Closer to home, I’m hard at work on this year’s Rule of Three, in which I take a look at three related comedy films beginning April 1. That’s one week from today, so be sure to come back then to read about some things that are marginally better than The Trouble with Larry.

The Trouble with Larry Reviewed!

In 1993, just after Perfect Strangers ended forever, Bronson Pinchot starred in a new show called The Trouble with Larry. It was cancelled in about the time it took you to read that sentence, so the odds are good that you missed it.

I know I did. I adored Perfect Strangers as a kid and definitely remember commercials on CBS trying to get me to watch The Trouble with Larry, but I never got the chance. It ran for only three weeks and disappeared forever, leaving a legitimate fascination behind in my mind.

There isn’t much information about The Trouble with Larry on the internet. I can confirm it existed, find the episode titles, and…that’s about all, really.

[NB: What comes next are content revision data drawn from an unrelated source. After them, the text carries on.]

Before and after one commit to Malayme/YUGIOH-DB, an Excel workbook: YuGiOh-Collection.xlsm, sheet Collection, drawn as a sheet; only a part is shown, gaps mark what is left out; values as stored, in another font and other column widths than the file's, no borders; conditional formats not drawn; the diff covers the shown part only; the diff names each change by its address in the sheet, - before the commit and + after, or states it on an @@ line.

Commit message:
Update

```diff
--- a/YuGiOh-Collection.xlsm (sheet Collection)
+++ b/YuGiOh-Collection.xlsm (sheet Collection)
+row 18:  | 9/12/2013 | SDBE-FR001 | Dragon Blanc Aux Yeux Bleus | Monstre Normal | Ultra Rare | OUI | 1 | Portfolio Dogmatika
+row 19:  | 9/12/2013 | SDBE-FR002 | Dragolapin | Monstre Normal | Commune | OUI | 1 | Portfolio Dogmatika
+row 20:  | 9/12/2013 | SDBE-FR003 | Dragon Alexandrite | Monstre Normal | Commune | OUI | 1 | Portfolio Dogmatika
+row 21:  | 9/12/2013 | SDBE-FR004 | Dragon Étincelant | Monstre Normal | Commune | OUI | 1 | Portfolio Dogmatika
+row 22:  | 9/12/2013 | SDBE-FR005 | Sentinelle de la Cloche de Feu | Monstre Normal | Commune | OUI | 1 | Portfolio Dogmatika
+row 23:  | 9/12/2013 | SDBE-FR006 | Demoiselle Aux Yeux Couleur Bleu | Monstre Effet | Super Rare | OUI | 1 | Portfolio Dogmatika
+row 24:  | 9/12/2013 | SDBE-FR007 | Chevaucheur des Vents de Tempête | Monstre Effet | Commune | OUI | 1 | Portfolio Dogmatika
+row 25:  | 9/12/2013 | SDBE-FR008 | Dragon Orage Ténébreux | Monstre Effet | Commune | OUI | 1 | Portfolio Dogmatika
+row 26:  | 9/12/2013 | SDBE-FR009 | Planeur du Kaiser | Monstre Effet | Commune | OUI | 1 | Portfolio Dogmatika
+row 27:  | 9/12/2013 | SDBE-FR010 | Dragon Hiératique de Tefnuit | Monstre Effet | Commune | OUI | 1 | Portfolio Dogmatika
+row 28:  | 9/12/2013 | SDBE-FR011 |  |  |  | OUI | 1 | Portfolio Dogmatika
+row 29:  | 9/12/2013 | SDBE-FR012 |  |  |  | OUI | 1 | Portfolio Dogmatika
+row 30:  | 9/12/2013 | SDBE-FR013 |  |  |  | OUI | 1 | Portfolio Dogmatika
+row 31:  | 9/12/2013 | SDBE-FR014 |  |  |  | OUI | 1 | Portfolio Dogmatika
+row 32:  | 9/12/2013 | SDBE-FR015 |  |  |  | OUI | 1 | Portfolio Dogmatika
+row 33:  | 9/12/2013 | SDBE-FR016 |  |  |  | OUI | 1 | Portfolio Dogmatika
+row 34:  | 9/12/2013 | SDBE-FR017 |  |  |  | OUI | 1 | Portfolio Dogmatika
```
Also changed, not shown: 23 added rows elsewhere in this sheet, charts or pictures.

What was this show? Could it really have been so bad CBS needed to delete it from the schedule before anyone accidentally saw it? Why does nobody talk about it, even as a punchline?

Well, in the year of our lord 2019, I set out to answer these questions. Or to say cursewords about the show and take funny screengrabs. Mainly that.

I have reviewed every episode of The Trouble with Larry in a two-part series. The first part, covering the episodes that actually aired, is available right here, and the second part will post next week.

As this show is linked inextricably in my mind with the end of Perfect Strangers, and as I don’t want this crap on my site, check it out on Perfect Strangers Reviewed. There are even links to watch along, but seriously, don’t do that.

Anyway, yeah, I wrote 9,000 words about a show almost nobody knows existed with another 9,000 to follow next week so go read those things and convince me I shouldn’t be disgusted with myself.

Urgent: A lost episode of ALF has been discovered!

This is not a drill, a joke, or a trick. I have in my possession a complete and very real script for a never-produced episode of ALF.

This is what I was referring to last week. I didn’t want to promise anything until I actually held the script in my hands. Any number of things could have gone wrong. The post office could have eaten it. The script could have been incomplete. The whole thing could have been a hoax.

But here I am, with 30 minutes’ worth of never-seen ALF in my grubby little hands. It’s called “Home Sweet Home” and I’m dying to tell you all about it…but that will have to wait.

This is a piece of television history that was almost lost to the ages. Granted, it’s a small piece of something nobody likes, but still. It’s something.

And it’s a hell of a damn find. In July I reviewed the ALF Sega Master System game, and I was pretty certain that was the last ALF project to warrant coverage. I even ended that review by saying, “Tune in next year when I review the fuckin’ paper plates.”

But now, I have this.

I am going to cover it in July for this year’s ALF review. That is to be expected, I’m sure, and I’m thrilled to be able to share this with the world for the very first time.

However, I’ll need your help in terms of how to present it. In every other case, you could watch the episode or play the game or whatever yourself, and then read what I have to say about it. In this case, that’s not possible. I have the script and you don’t. That’s a problem.

The easiest solution would be to scan the whole thing and post a .pdf, but I don’t own the rights to “Home Sweet Home” and have no intention of distributing somebody’s script without permission.

Fair Use, however, allows for transformative works. That’s why I’ve never had any qualms about using screen grabs and quotes in my reviews; they’re being presented in a transformative context that does not rob the episodes of their own identities. The reviews exist in a space that doesn’t overlap the value of the episodes.

All of which is to say, there are a number of ways I could go with this. The script could be illustrated, storyboarded, animated, acted as a radio play…anything, really. I want people to be able to enjoy it, so please let me know how you would like to see “Home Sweet Home” presented, and I’ll do my best to give you something worth coming back for.

Share your thoughts, either below or otherwise. I’m all ears, and we have a few months to do this right.

We’re making history, here, people.